WHAT YOU ARE ASKED TO DO: Go through the entries below and copy every line that holds the word "SizedBox".
:: GIVEN RECORDS
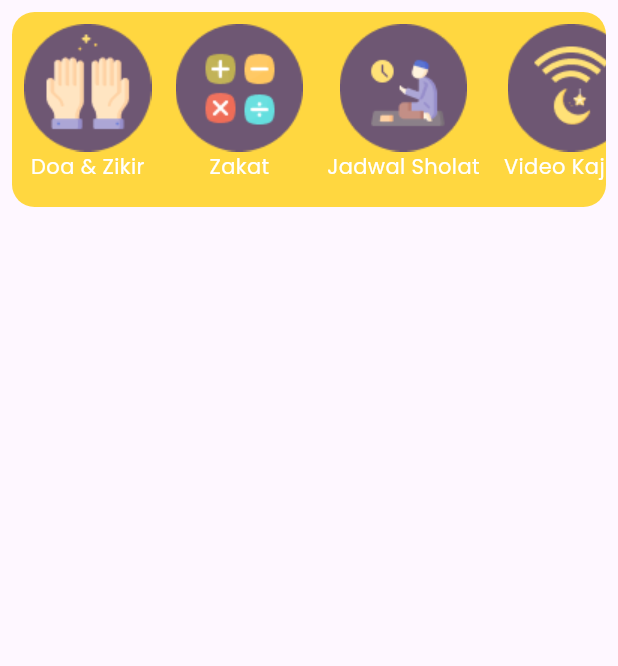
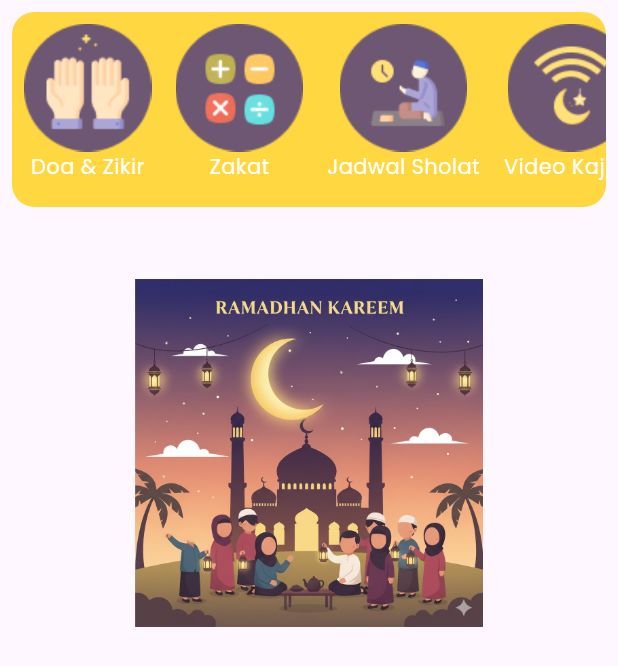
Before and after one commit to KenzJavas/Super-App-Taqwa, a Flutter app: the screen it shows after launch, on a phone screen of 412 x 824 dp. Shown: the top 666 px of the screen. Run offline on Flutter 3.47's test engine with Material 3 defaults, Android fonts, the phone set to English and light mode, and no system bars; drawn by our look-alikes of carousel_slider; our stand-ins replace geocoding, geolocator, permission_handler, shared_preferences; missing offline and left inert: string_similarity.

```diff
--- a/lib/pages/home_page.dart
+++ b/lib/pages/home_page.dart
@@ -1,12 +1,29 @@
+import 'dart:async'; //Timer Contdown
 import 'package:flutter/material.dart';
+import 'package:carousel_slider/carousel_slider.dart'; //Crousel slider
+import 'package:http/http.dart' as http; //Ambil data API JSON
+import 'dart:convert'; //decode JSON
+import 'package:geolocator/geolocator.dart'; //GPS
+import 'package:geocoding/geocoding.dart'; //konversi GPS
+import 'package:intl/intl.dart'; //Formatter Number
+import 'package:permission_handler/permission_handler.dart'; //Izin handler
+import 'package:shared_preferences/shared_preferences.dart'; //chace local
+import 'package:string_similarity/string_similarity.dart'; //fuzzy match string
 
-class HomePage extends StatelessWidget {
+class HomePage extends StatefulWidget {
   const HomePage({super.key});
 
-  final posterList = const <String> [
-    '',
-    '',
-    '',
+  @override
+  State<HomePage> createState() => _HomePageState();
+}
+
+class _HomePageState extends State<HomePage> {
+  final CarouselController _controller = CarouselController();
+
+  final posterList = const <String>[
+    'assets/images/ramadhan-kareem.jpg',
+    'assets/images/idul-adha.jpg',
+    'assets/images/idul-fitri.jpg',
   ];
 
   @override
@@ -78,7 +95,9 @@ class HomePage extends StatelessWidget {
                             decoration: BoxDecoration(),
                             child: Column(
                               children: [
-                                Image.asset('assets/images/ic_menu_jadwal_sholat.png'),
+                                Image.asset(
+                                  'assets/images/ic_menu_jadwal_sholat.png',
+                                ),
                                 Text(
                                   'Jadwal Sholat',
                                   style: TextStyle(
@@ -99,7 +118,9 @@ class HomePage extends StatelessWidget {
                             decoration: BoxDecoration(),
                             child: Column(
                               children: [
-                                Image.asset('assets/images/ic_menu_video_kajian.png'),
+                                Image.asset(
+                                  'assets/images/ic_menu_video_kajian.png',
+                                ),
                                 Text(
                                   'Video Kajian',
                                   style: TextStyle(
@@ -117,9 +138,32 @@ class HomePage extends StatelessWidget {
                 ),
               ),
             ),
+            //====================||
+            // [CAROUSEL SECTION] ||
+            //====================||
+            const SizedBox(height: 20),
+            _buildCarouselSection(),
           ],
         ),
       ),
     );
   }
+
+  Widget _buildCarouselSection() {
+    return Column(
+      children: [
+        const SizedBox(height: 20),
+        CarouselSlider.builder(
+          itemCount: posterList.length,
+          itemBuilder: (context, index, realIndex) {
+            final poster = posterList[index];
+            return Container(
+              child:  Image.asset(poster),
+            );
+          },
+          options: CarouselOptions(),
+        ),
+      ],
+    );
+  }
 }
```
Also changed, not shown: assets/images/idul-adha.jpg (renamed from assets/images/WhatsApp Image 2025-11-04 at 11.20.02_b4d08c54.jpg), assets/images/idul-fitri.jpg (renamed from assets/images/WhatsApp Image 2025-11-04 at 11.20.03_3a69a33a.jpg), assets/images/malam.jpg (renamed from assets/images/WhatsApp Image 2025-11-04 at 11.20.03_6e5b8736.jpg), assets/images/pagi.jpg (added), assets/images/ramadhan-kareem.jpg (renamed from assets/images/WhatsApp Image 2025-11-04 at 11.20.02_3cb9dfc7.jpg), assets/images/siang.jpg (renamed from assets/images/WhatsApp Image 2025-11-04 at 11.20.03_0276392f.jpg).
::::
RESULT OF THE EXERCISE:
+            const SizedBox(height: 20),
+        const SizedBox(height: 20),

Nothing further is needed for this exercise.